I am just thinking if this course does not perpetuate the problem of those from advanced economies taking care of their close ones while leaving those in developing economies further behind, unattended to.
Then, students of this course would feel great about making differences that are net-negative, considering the opportunity cost of not aiding more distant people much more cost-effectively (viz the amount it takes (few hundred USD) to change one's life through GD).
I acknowledge that helping the world is briefly mentioned at the end, but overall, this course much more advocates for local involvement. Thus, unless this course is run in 'globally diverse' groups, it may not improve the world structures toward greater inclusion and generosity very effectively. Please correct me if I am wrong.
Hm. It may be both - the opportunity cost (if one loses one QALY, they lose some percentage of annual income) and the value it costs to extend life for one QALY (e. g. through vaccine or micronutrient supplementation).
I actually dread it is the opportunity cost only, to which healthcare intervention costs are compared. For example, if an additional farmer contributes only $3 per year, because their work can be done by family members, then a global health organization will not support that farmer's health if it costs more than $3 per QALY.
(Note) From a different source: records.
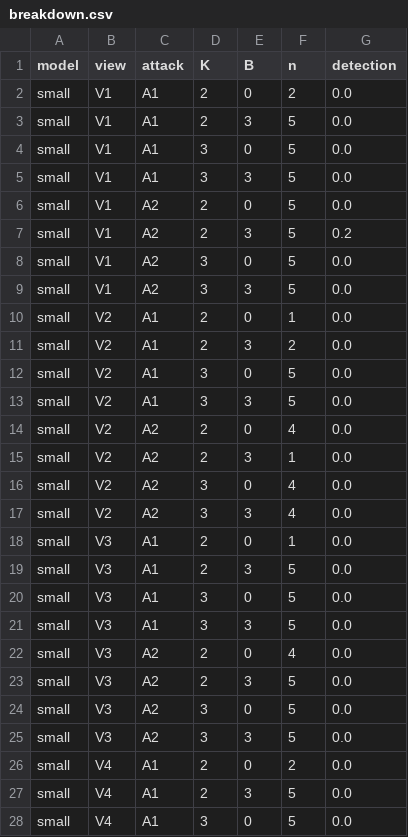
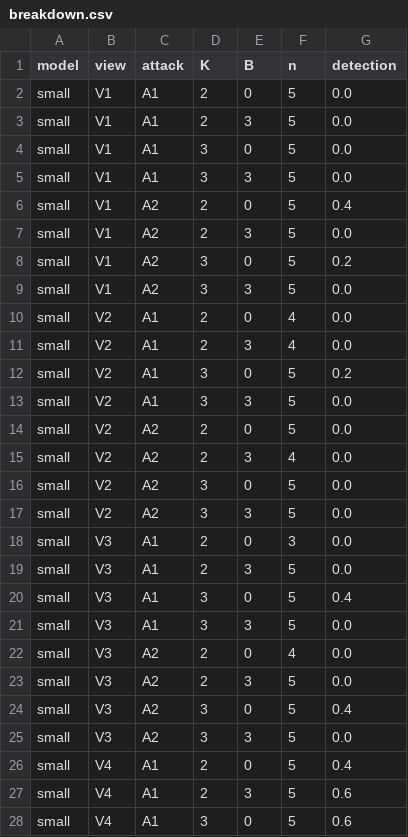
Before and after one commit to abeenoch/aguard, a CSV file: experiments/results/breakdown.csv, drawn as a sheet; only a part is shown; the diff covers the shown part only.

```diff
--- a/experiments/results/breakdown.csv
+++ b/experiments/results/breakdown.csv
@@ -1,3 +1,3 @@
 model,view,attack,K,B,n,detection
-small,V1,A1,2,0,2,0.0
+small,V1,A1,2,0,5,0.0
 small,V1,A1,2,3,5,0.0
@@ -5,17 +5,17 @@ small,V1,A1,3,0,5,0.0
 small,V1,A1,3,3,5,0.0
-small,V1,A2,2,0,5,0.0
-small,V1,A2,2,3,5,0.2
-small,V1,A2,3,0,5,0.0
+small,V1,A2,2,0,5,0.4
+small,V1,A2,2,3,5,0.0
+small,V1,A2,3,0,5,0.2
 small,V1,A2,3,3,5,0.0
-small,V2,A1,2,0,1,0.0
-small,V2,A1,2,3,2,0.0
-small,V2,A1,3,0,5,0.0
+small,V2,A1,2,0,4,0.0
+small,V2,A1,2,3,4,0.0
+small,V2,A1,3,0,5,0.2
 small,V2,A1,3,3,5,0.0
-small,V2,A2,2,0,4,0.0
-small,V2,A2,2,3,1,0.0
-small,V2,A2,3,0,4,0.0
-small,V2,A2,3,3,4,0.0
-small,V3,A1,2,0,1,0.0
+small,V2,A2,2,0,5,0.0
+small,V2,A2,2,3,4,0.0
+small,V2,A2,3,0,5,0.0
+small,V2,A2,3,3,5,0.0
+small,V3,A1,2,0,3,0.0
 small,V3,A1,2,3,5,0.0
-small,V3,A1,3,0,5,0.0
+small,V3,A1,3,0,5,0.4
 small,V3,A1,3,3,5,0.0
@@ -23,6 +23,6 @@ small,V3,A2,2,0,4,0.0
 small,V3,A2,2,3,5,0.0
-small,V3,A2,3,0,5,0.0
+small,V3,A2,3,0,5,0.4
 small,V3,A2,3,3,5,0.0
-small,V4,A1,2,0,2,0.0
-small,V4,A1,2,3,5,0.0
-small,V4,A1,3,0,5,0.0
+small,V4,A1,2,0,5,0.4
+small,V4,A1,2,3,5,0.6
+small,V4,A1,3,0,5,0.6
```
Also changed, not shown: 15 edited cells elsewhere in this file, experiments/results/baseline.csv, experiments/results/detection.csv, 7 other files.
I guess that for the last column, this cannot be proven - too many variables can influence economic development so that one cannot be isolated controlling for all others.
For column 1, I guess scholarships, contract teachers, irrigation, performance pay, if any.
For column 2, perhaps similar to guess in column 1, plus why would we test these areas in developed, as opposed to developing, economies? Findings from developed economies may not be generalizable to developing countries.
For column 3, I guess the finance- and tech-related areas.
Plus, the working link is here.
Findings on page 27 are shocking, speak for bed nets (they help with malaria), conditional and unconditional cash transfers (help with schooling), micronutrients should help with diarrhea and anemia. Otherwise not much impact can be proven. I guess an argument for AMF and GD.
Yeah, the value of QALY is about 100% of GDP per capita in an advanced economy (Huang et al.) and 1%-59% in developing countries (Woods et al.).
Woods thus implies one can purchase quality lives in some of the poorest economies for as little as $3 per QALY * 60 years of life = $180.
Valuing all persons equally, this is such a great deal?
Thanks! This is interesting. I studied lobbying in my MA program in Washington, DC.
1. Could you please embolden (make bold) parts (in every paragraph or once in few paragraphs) that you find particularly important? This would help readers to orient themselves in the text better and skim more easily.
2. I submitted some comments - can you see them? Please let me know what you think about them.
Maybe, more than education by itself, you then value empowerment, equality, dignity, respect, lack of abuse, one's ability to have a perspective which is valued, one's ability to be considered as opposed to used, one's ability to live for oneself as opposed to be forced to live for others, and an environment which is cooperative as opposed to abusive alongside the lines of characteristics assigned to an individual by society (at birth). Education is just means for achieving these goals.
Thanks for the article!!
I think that everyone will be right if LAYS (the unit of quality education provided) is linked to QALYs (the unit of quality life years provided).
Please submit a request to the World Bank (which developed LAYS) and the UK Medical Research Council (which aims to improve the QALY measure).
I think what would really resolve your debate would be associating a quality of life measure to education outcomes as well as to time spent in school. See Whitehead and Ali on assigning health-related quality of life (HRQoL) value to different health outcomes.